In its statement it blamed army intelligence for fueling a war against Islamists that only benefits “Christians and Jews.”
Mid-90s Gallic nuclear testing is blamed for mutating a native iguana species of Tahiti.
After Bear's demise last March, newly retired CEO Jimmy Cayne blamed Goldman Sachs, among others, for hastening its death.
And no single product, they rightly point out, can be blamed for our health troubles.
In several other tweets, the McCanns themselves are blamed for causing the death of the woman who allegedly harassed them.
As they had praised Brigitte for her conduct in the past, so they blamed her now.
Not a blamed thing but a lot of stubs in a check-book, and a little fat.
Thats a blamed injudicious question to ask, but you shall have an answer.
The men I had to deal with were more to be pitied than blamed.

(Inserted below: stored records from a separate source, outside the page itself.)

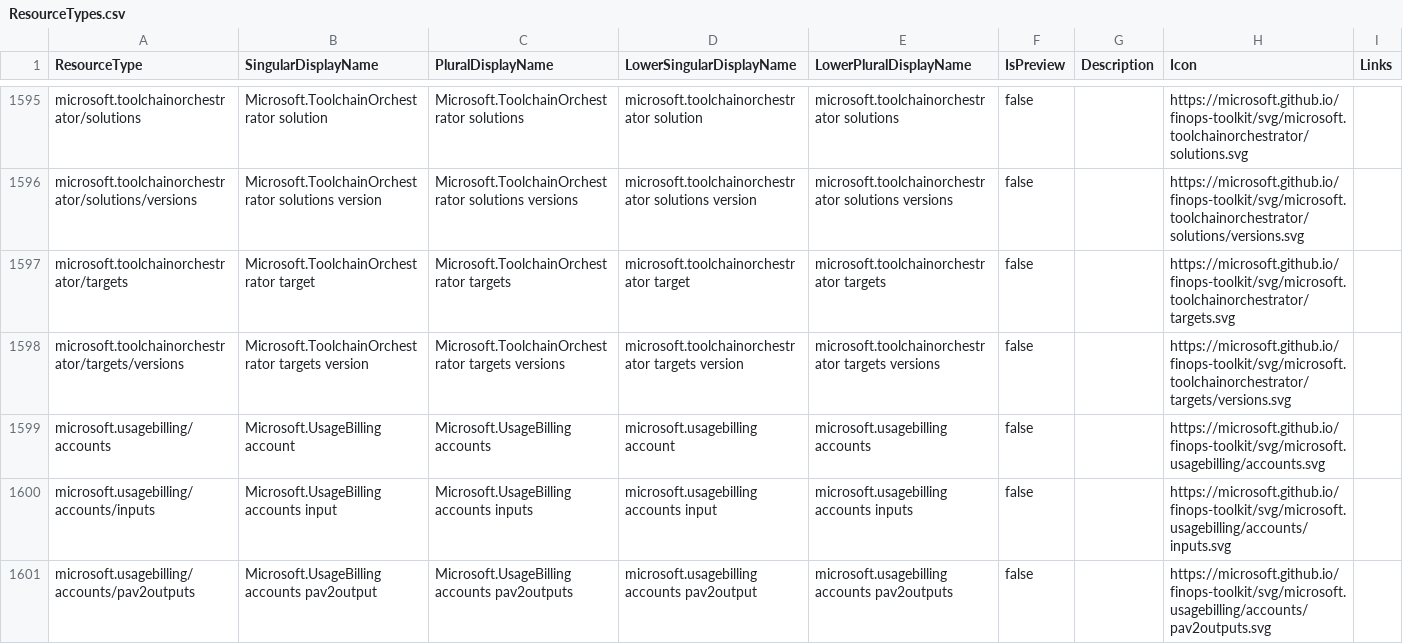
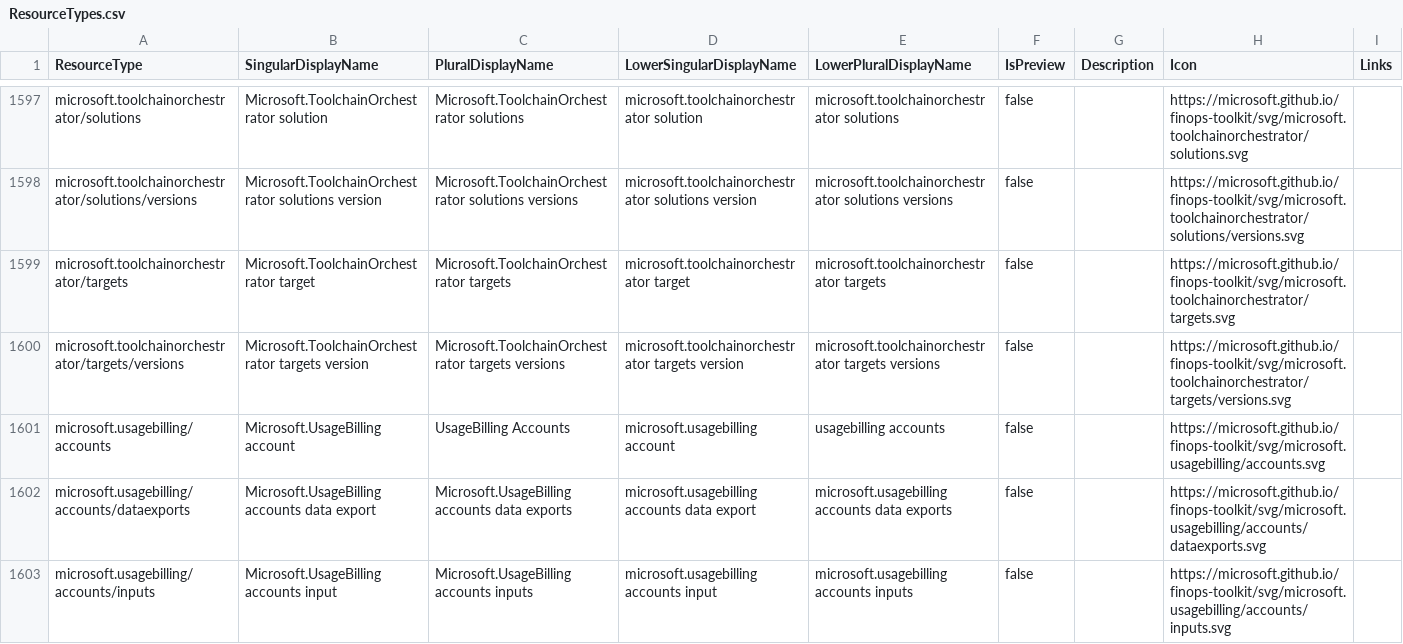
Before and after one commit to microsoft/finops-toolkit, a CSV file: src/open-data/ResourceTypes.csv, drawn as a sheet; only a part is shown, gaps mark what is left out; the shorter side is filled out with more unchanged rows; the diff covers the shown part only.

Commit message:
Updated data files and PowerShell command

```diff
--- a/src/open-data/ResourceTypes.csv
+++ b/src/open-data/ResourceTypes.csv
@@ -1598,3 +1600,4 @@
 "microsoft.toolchainorchestrator/targets/versions","Microsoft.ToolchainOrchestrator targets version","Microsoft.ToolchainOrchestrator targets versions","microsoft.toolchainorchestrator targets version","microsoft.toolchainorchestrator targets versions","false","","https://microsoft.github.io/finops-toolkit/svg/microsoft.toolchainorchestrator/targets/versions.svg",""
-"microsoft.usagebilling/accounts","Microsoft.UsageBilling account","Microsoft.UsageBilling accounts","microsoft.usagebilling account","microsoft.usagebilling accounts","false","","https://microsoft.github.io/finops-toolkit/svg/microsoft.usagebilling/accounts.svg",""
+"microsoft.usagebilling/accounts","Microsoft.UsageBilling account","UsageBilling Accounts","microsoft.usagebilling account","usagebilling accounts","false","","https://microsoft.github.io/finops-toolkit/svg/microsoft.usagebilling/accounts.svg",""
+"microsoft.usagebilling/accounts/dataexports","Microsoft.UsageBilling accounts data export","Microsoft.UsageBilling accounts data exports","microsoft.usagebilling accounts data export","microsoft.usagebilling accounts data exports","false","","https://microsoft.github.io/finops-toolkit/svg/microsoft.usagebilling/accounts/dataexports.svg",""
 "microsoft.usagebilling/accounts/inputs","Microsoft.UsageBilling accounts input","Microsoft.UsageBilling accounts inputs","microsoft.usagebilling accounts input","microsoft.usagebilling accounts inputs","false","","https://microsoft.github.io/finops-toolkit/svg/microsoft.usagebilling/accounts/inputs.svg",""
```
Also changed, not shown: 3 added rows and 13 edited cells elsewhere in this file, 2 other files.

The old raft rid kinder loose, however, an' we blamed up an' down the fellers ez had pinned her together to the Falls.
"confoundedly" 1833, later also as an adjective, from past participle of blame (v.), as a "euphemistic evasion of the horrible word damn." [Bartlett, "Dictionary of Americanisms," 1848].

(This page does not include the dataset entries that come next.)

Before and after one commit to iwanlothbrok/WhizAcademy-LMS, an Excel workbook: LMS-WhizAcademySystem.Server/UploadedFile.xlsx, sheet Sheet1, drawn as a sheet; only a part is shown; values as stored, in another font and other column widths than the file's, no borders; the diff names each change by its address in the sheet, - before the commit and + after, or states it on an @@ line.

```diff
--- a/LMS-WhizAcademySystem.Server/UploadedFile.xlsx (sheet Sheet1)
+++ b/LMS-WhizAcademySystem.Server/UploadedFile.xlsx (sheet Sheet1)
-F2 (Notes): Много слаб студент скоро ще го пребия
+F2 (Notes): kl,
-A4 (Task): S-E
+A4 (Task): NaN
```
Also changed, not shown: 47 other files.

This adjective 'blamed' is the virtuous oath by which simple people, who are improving their habits, cure themselves of a stronger epithet. [Edward Everett Hale, "If, Yes, and Perhaps," 1868]Cf. also blamenation (1837) as an expletive. The imprecation blame me is attested from 1830.

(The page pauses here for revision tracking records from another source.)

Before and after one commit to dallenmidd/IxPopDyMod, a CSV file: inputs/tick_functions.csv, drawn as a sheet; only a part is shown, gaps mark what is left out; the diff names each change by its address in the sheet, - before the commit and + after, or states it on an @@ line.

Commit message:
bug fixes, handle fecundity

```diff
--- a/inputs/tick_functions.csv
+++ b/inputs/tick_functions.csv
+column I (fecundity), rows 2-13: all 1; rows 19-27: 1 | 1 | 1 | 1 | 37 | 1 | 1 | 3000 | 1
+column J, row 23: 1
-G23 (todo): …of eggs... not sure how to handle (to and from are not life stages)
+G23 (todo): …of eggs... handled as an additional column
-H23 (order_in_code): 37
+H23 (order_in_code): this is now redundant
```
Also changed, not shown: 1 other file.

c.1200, "find fault with;" c.1300, "lay blame on," from Old French blasmer (12c., Modern French blâmer) "to rebuke, reprimand, condemn, criticize," from Vulgar Latin *blastemare, from Late Latin blasphemare "revile, reproach" (see blaspheme). Replaced Old English witan with long "i." Related: Blamed; blaming.
early 13c., from Old French blasme "blame, reproach; condemnation," a back-formation from blasmer (see blame (v.)).